Public Health continues to assess indicators on the Recovery Dashboard to understand how COVID-19 is affecting communities and capacity to treat people who may become seriously ill. Based on data from the Recovery Dashboard and key recovery indicators, Public Health is noting that the seven-day average of deaths per day are decreasing across all races and ethnicities, however African Americans, Latinos/Latinx and Native Hawaiians and Pacific Islanders are still experiencing a disproportionate number of deaths from COVID-19. The average daily deaths were at their highest in early May at 45 or 46 deaths per day, and in early June, the average daily deaths range between 20 and 30. The daily number of hospitalizations has decreased as well, from peaks of over 1900 to now between 1,350 and 1,450 per day, although there is a slight increase in the last few days. LA County continues to be on target for maintaining adequate hospital capacity, including capacity in intensive care units and having an adequate numbers of ventilators, and meeting the goal of testing 15,000 people per day. The County is also on target for contacting tracing and other indictors found on the Recovery Dashboard.

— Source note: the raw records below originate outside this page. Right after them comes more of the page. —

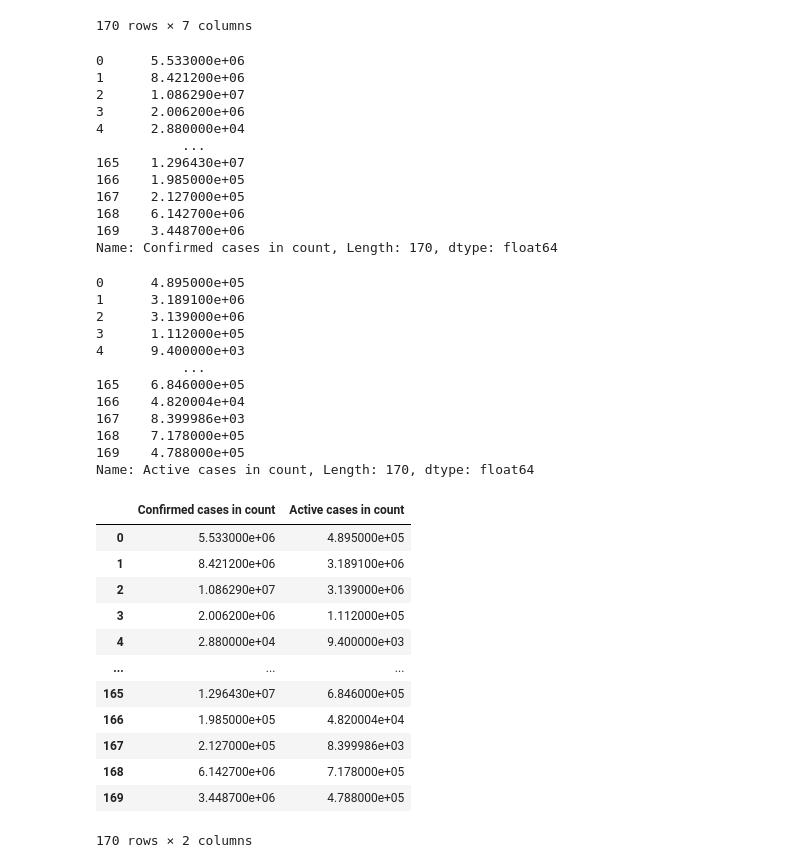
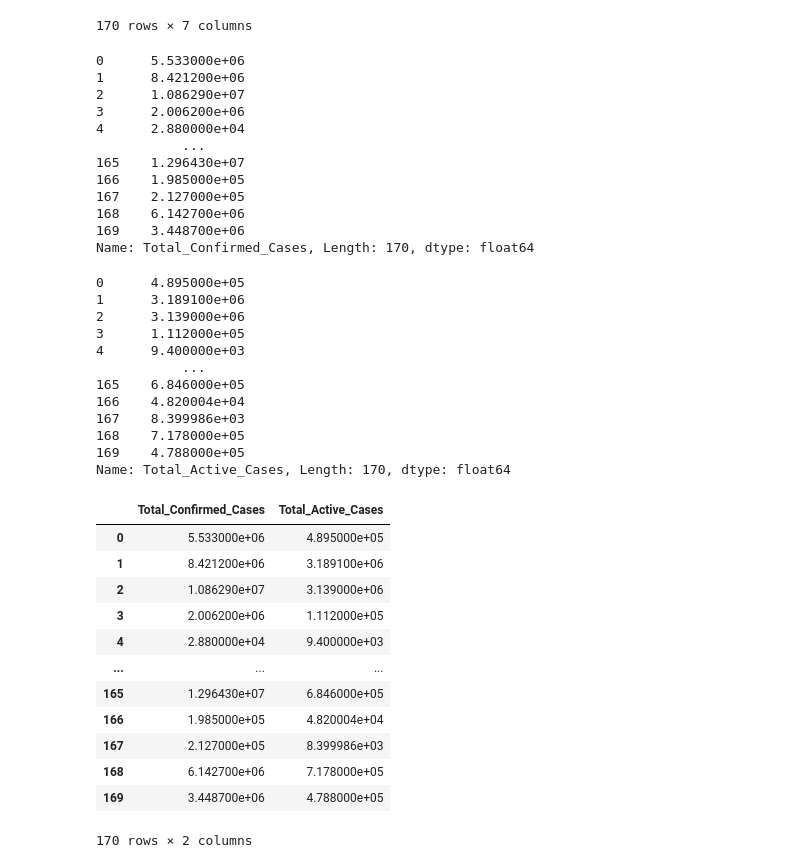
Before and after one commit to data301-2021-summer2/project-group28-project, a Jupyter notebook: analysis/Anthony Vong/milestone2.ipynb, the cells around one changed output. Saved outputs shown, nothing was run; the diff lists cells and outputs as text; code cells hidden in the pictures.

```diff
--- a/analysis/Anthony Vong/milestone2.ipynb
+++ b/analysis/Anthony Vong/milestone2.ipynb
@@ -57,8 +57,8 @@ fat1
 | 169 | Zimbabwe | 12.3 | 0.232033 | 0.008854 | 0.190964 | 0.032214 | 14863000.0 |
 170 rows × 7 columns
 # %%
-kcal['Confirmed cases in count'] = kcal['Population']*kcal['Confirmed']
-kcal['Confirmed cases in count']
+kcal['Total_Confirmed_Cases'] = kcal['Population']*kcal['Confirmed']
+kcal['Total_Confirmed_Cases']
 # %% [output]
 0      5.533000e+06
 1      8.421200e+06
@@ -71,10 +71,10 @@ kcal['Confirmed cases in count']
 167    2.127000e+05
 168    6.142700e+06
 169    3.448700e+06
-Name: Confirmed cases in count, Length: 170, dtype: float64
+Name: Total_Confirmed_Cases, Length: 170, dtype: float64
 # %%
-kcal['Active cases in count'] = kcal['Population']*kcal['Active']
-kcal['Active cases in count']
+kcal['Total_Active_Cases'] = kcal['Population']*kcal['Active']
+kcal['Total_Active_Cases']
 # %% [output]
 0      4.895000e+05
 1      3.189100e+06
@@ -87,12 +87,12 @@ kcal['Active cases in count']
 167    8.399986e+03
 168    7.178000e+05
 169    4.788000e+05
-Name: Active cases in count, Length: 170, dtype: float64
+Name: Total_Active_Cases, Length: 170, dtype: float64
 # %%
-kcal1 = pd.concat([kcal['Confirmed cases in count'], kcal['Active cases in count']], axis = 1)
+kcal1 = pd.concat([kcal['Total_Confirmed_Cases'], kcal['Total_Active_Cases']], axis = 1)
 kcal1
 # %% [output]
-|  | Confirmed cases in count | Active cases in count |
+|  | Total_Confirmed_Cases | Total_Active_Cases |
 | 0 | 5.533000e+06 | 4.895000e+05 |
 | 1 | 8.421200e+06 | 3.189100e+06 |
 | 2 | 1.086290e+07 | 3.139000e+06 |
```
Also changed, not shown: parts of 23 cells of this notebook, 3 other files.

A modified Health Officer Order and directives for the reopening of additional businesses was issued yesterday with an effective date of today, June 19. The Health Officer Order will allow for the following sectors to reopen once they implement the required protocols for infection control and distancing:

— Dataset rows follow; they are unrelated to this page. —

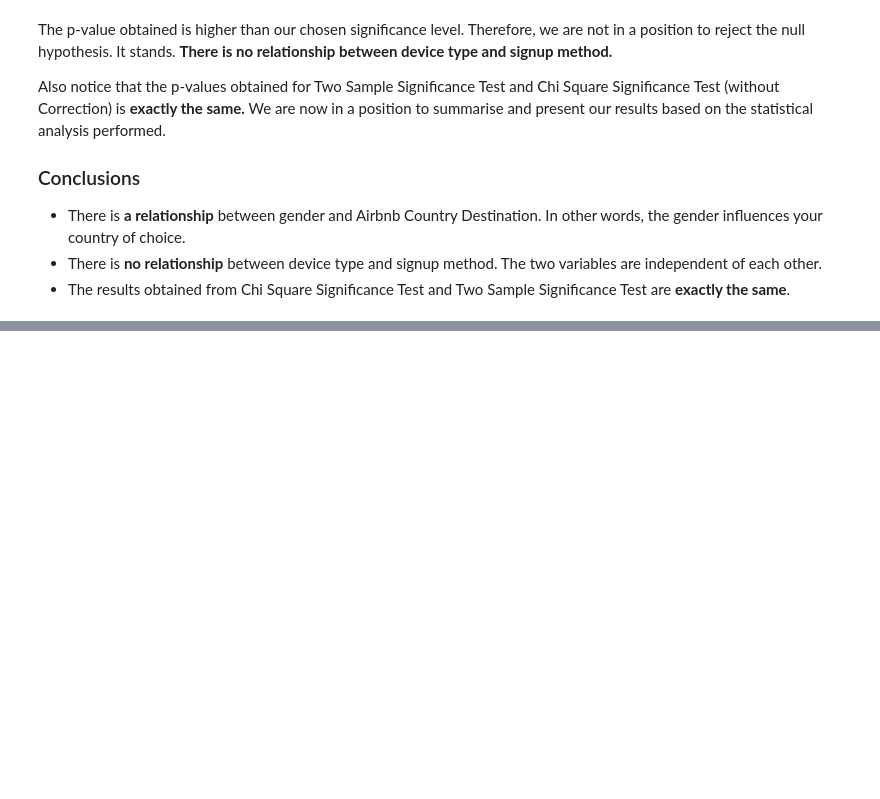
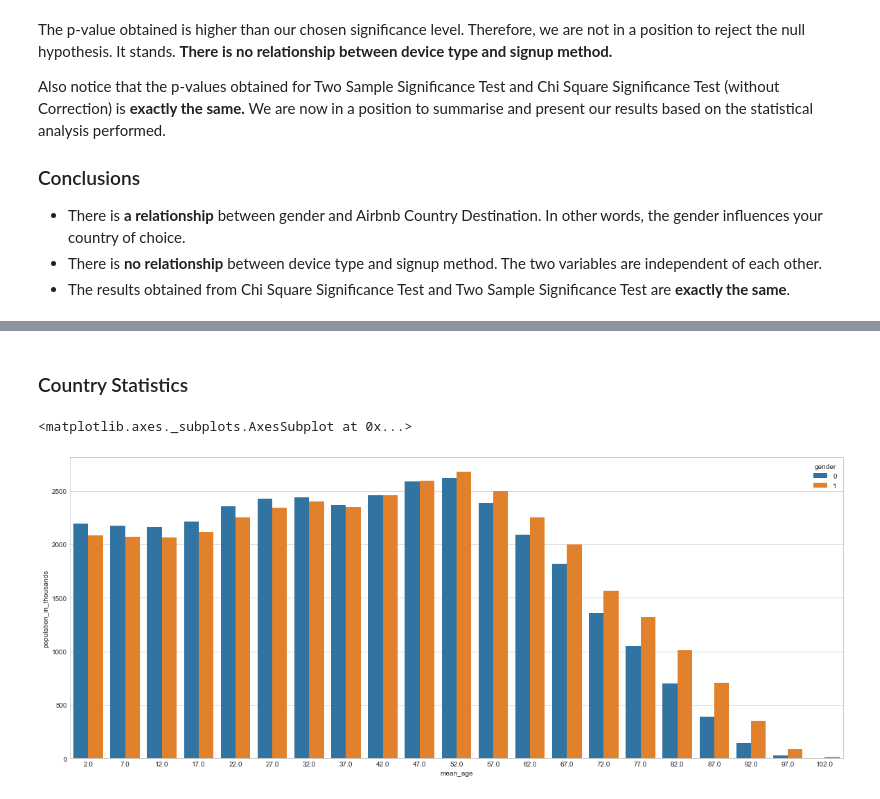
Before and after one commit to rounakbanik/airbnb, a Jupyter notebook: airbnb.ipynb, the cells around one changed output, grey strips where cells are left out. Saved outputs shown, nothing was run; the diff lists cells and outputs as text; code cells hidden in the pictures; blank space fills up the shorter version.

Commit message:
Add Milestone Report and Data Visualisation.

```diff
--- a/airbnb.ipynb
+++ b/airbnb.ipynb
@@ -504,0 +509,8 @@ Also notice that the p-values obtained for Two Sample Significance Test and Chi
+# %% [markdown]
+### Country Statistics
+# %%
+plt.figure(figsize=(20,8))
+sns.barplot(x='mean_age', y='population_in_thousands', hue='gender', data=df_agb, ci=None)
+# %% [output]
+<matplotlib.axes._subplots.AxesSubplot at 0x...>
+[figure, added]
```
Also changed, not shown: parts of 77 cells of this notebook, 1 other file.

  • Cardrooms, satellite wagering facilities and racetracks with no spectators
  • Personal care services including: esthetician, skin care and cosmetology services; electrology; nail salons; body art professionals, tattoo parlors, microblading and permanent make-up; and piercing shops; and massage therapy
  • Bars, wineries, breweries and tasting rooms

The Health Officer Order contains protocols for all businesses that are permitted to reopen to ensure it is done as safely as possible for employees, customers and residents; all sectors are reopening with reduced occupancy. Employees and visitors to these businesses will need to wear a cloth face covering when around other people and practice physical distancing of at least six feet at all times. Some employees may be required to wear face shields. It is important for everyone to follow the directives and to do their part every day to keep everyone as safe as possible. Businesses should take the time to put all of the protocols in place before reopening. The directives are available online and are contained in sector-specific protocols that inform all re-openings.

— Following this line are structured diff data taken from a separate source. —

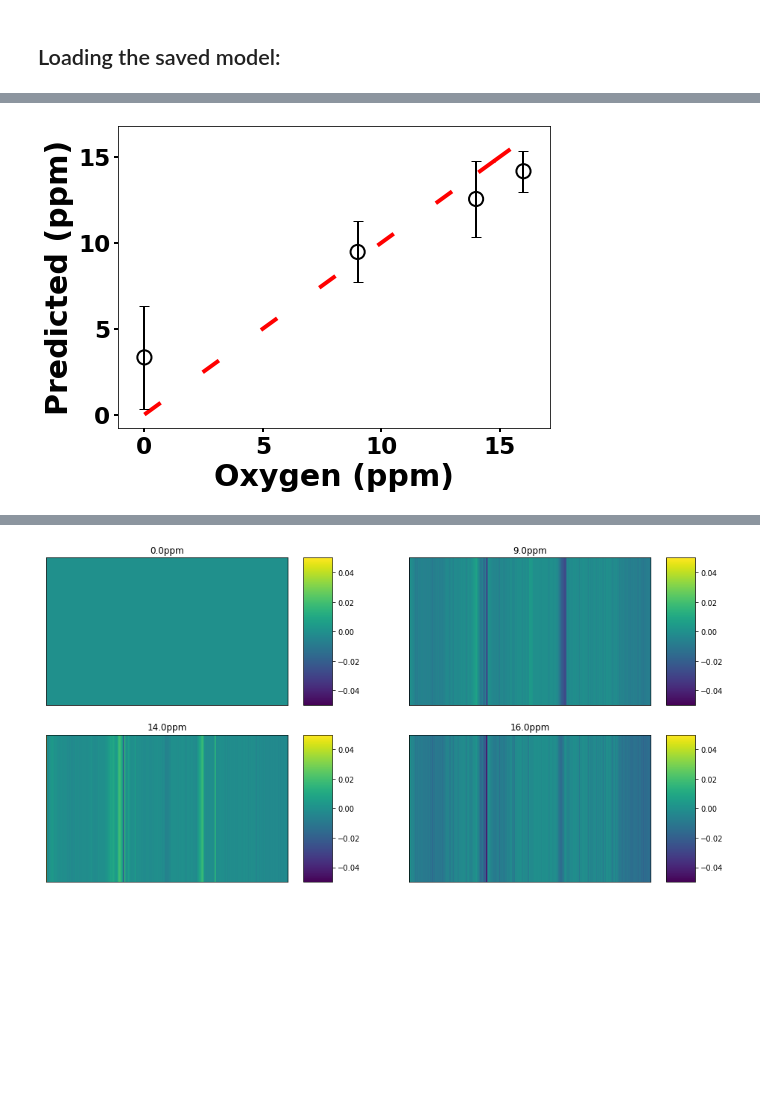
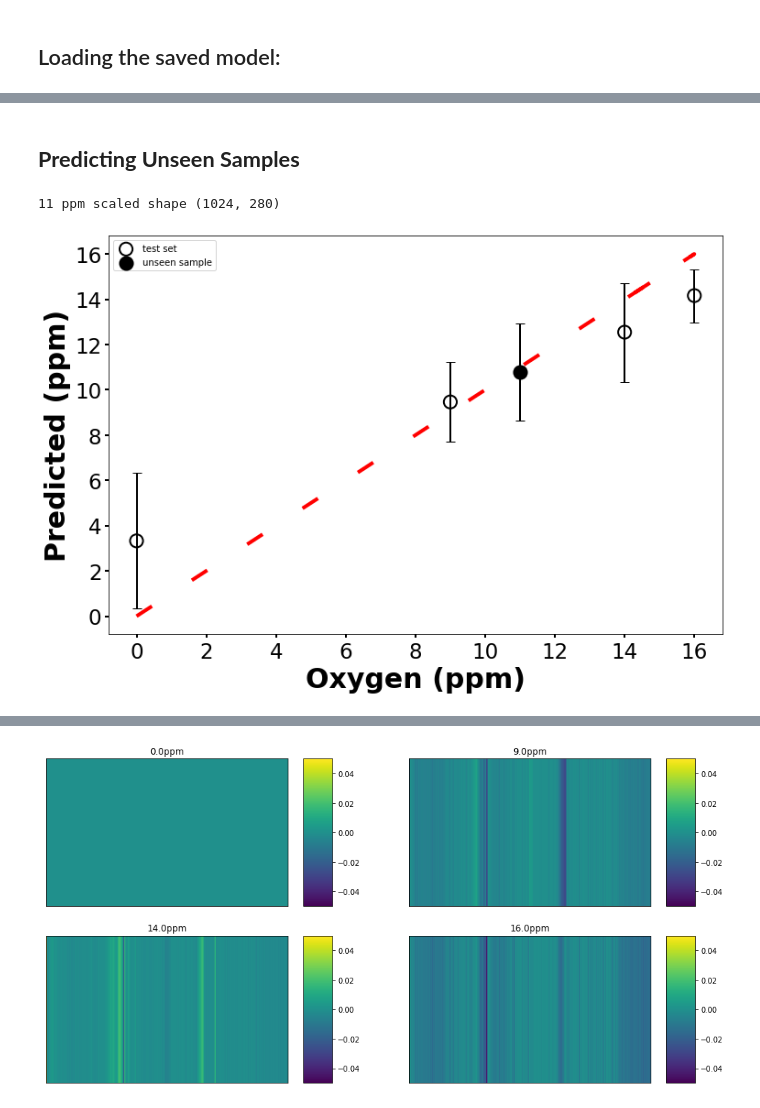
Before and after one commit to sadavari/SunEdison, a Jupyter notebook: SunEdison_CNN.ipynb, the cells around one changed output, grey strips where cells are left out. Saved outputs shown, nothing was run; the diff lists cells and outputs as text; code cells hidden in the pictures; blank space fills up the shorter version.

```diff
--- a/SunEdison_CNN.ipynb
+++ b/SunEdison_CNN.ipynb
@@ -358,7 +283,0 @@ WARNING:tensorflow:No training configuration found in save file: the model was *
-# %%
-input_X_train = X_train.values.reshape(-1,X_train.shape[1],1)
-input_Y_train = Y_train.values.reshape(Y_train.shape[0],1)
-print('X_input shape = ',input_X_train.shape)
-print('Y_input shape = ',input_Y_train.shape)
-history_loaded = cnn_model.fit(input_X_train, input_Y_train, epochs=110, verbose=0,batch_size = 50, validation_split = 0.2,shuffle=False,
-                    callbacks=[tensorboard])
@@ -387,5 +284,5 @@ plt.show()
 # %%
 input_X_test = X_test.values.reshape(-1,X_test.shape[1],1)
-Y_pred_loaded = cnn_model.predict(input_X_test, verbose=0)
+Y_pred = cnn_model.predict(input_X_test, verbose=0)
 cnn_model.evaluate(input_X_test,Y_test)
 # %% [output]
@@ -408 +291,9 @@ for key in test_result_dic:
+# %%
+test_result_dic = {}
+for val in conc_list:
+  test_result_dic.update({val:np.array([])})
+
+max_concentration = conc_list[-1]
+for i,val in enumerate(Y_test['concentration (ppm)']):
+  test_result_dic[val*max_concentration] = np.append(test_result_dic[val*max_concentration],max_concentration*Y_pred[i][0])
 # %%
@@ -497,23 +336,34 @@ PATH = '/content/drive/My Drive/Data/Graphs/Final/CNN/'
+# %% [markdown]
+## **Predicting Unseen Samples**
+# %%
+############################## Unseen Sample ##############################
+conc_11_scaled = pd.DataFrame(data = min_max_sclaer.fit_transform(conc_11))
+print('11 ppm scaled shape', conc_11_scaled.shape)
+X_test_11ppm = conc_11_scaled.T
+input_X_test_11ppm = X_test_11ppm.values.reshape(-1,X_test_11ppm.shape[1],1)
+Y_pred_loaded_11ppm = cnn_model.predict(input_X_test_11ppm, verbose=0)
+# %% [output]
+11 ppm scaled shape (1024, 280)
 # %%
-fig, axes = plt.subplots(figsize=(8,6))
-fig.subplots_adjust(left = 0.15,top=0.9, bottom=0.2,hspace = 0.6, wspace=0.6)
+fig, ax = plt.subplots(figsize=(12,8))
+ax.plot(Y_test*max_concentration, Y_test*max_concentration,  color='red',linewidth=4,
+          linestyle='--',dashes=(5, 13))
+ax.scatter(conc_list, [test_result_dic[val].mean() for val in test_result_dic.keys()], s=200,linewidth=2,
+                facecolors='none', edgecolors='black',label="test set")
 
-
-axes.plot(Y_test*max_concentration, Y_test*max_concentration,  color='red',linewidth=4,
-          linestyle='--',dashes=(5, 13))
-axes.scatter(concentration_org, average, s=200,linewidth=2,facecolors='none', edgecolors='black')
-
-axes.set_xlabel('Oxygen (ppm)',fontsize=30,weight='bold')
-axes.set_ylabel('Predicted (ppm)',fontsize=30,weight='bold')
-axes.tick_params(which='both', length=4, width=2, labelsize=23,colors='black')
-plotline, cap, barlinecols = axes.errorbar(concentration_org, average, yerr=stdev,fmt='o',
+ax.set_xlabel('Oxygen (ppm)',fontsize=30,weight='bold')
+ax.set_ylabel('Predicted (ppm)',fontsize=30,weight='bold')
+ax.tick_params(which='both', length=4, width=2, labelsize=23,colors='black')
+plotline, cap, barlinecols = ax.errorbar(conc_list, [test_result_dic[val].mean() for val in test_result_dic.keys()],
+                                              yerr=[test_result_dic[val].std() for val in test_result_dic.keys()],fmt='o',
                                            color='none',ecolor='black', elinewidth=2,capsize=5)
 
-plt.setp(axes.get_xticklabels(), fontweight="bold")
-plt.setp(axes.get_yticklabels(), fontweight="bold")
-
-PATH = '/content/drive/My Drive/Data/Graphs/'
-#plt.savefig(PATH+"Test Prediction.png",format='png', dpi=1200)
-#plt.show()
+ax.scatter(11,max_concentration*Y_pred_loaded_11ppm.reshape(-1,Y_pred_loaded_11ppm.size)[0].mean(), s=200,linewidth=2,
+                facecolors='black', edgecolors='black',label="unseen sample")
+plotline, cap, barlinecols = ax.errorbar(11,max_concentration*Y_pred_loaded_11ppm.reshape(-1,Y_pred_loaded_11ppm.size)[0].mean(),
+                                              yerr=max_concentration*Y_pred_loaded_11ppm.reshape(-1,Y_pred_loaded_11ppm.size)[0].std()
+                                         ,fmt='o', color='none',ecolor='black', elinewidth=2,capsize=5)
+plt.legend()
+plt.show()
 # %% [output]
-[figure, old version]
+[figure, new version]
```
Also changed, not shown: parts of 19 cells of this notebook.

The Reopening Protocols, COVID-19 Surveillance Interactive Dashboard, Roadmap to Recovery, Recovery Dashboard, and additional things you can do to protect yourself, your family and your community are on the Public Health website,

Because this virus is still easily transmitted among people in contact with each other, the best protection against COVID-19 continues to be to wash your hands frequently, avoid touching your eyes, nose, and mouth with unwashed hands, self-isolate if you are sick, practice physical distancing, and wear a clean face covering when in contact with others from outside your household. It’s important if someone thinks they could be positive for COVID-19 and are awaiting testing results, to stay at home and act as if they are positive. This means self-isolating for 10 days and 72 hours after symptoms and fever subside, or until they receive a negative result. If a person tests positive for COVID-19, they should plan on receiving a call from a contact tracer to discuss how to protect themselves and others, to find out where they may have been, and who they were in close contact with while infectious. People who have underlying health conditions remain at much greater risk for serious illness from COVID-19, so it will continue to be very important for the County’s vulnerable residents to stay at home as much as possible, to have groceries and medicine delivered, and to call their providers immediately if they have even mild symptoms.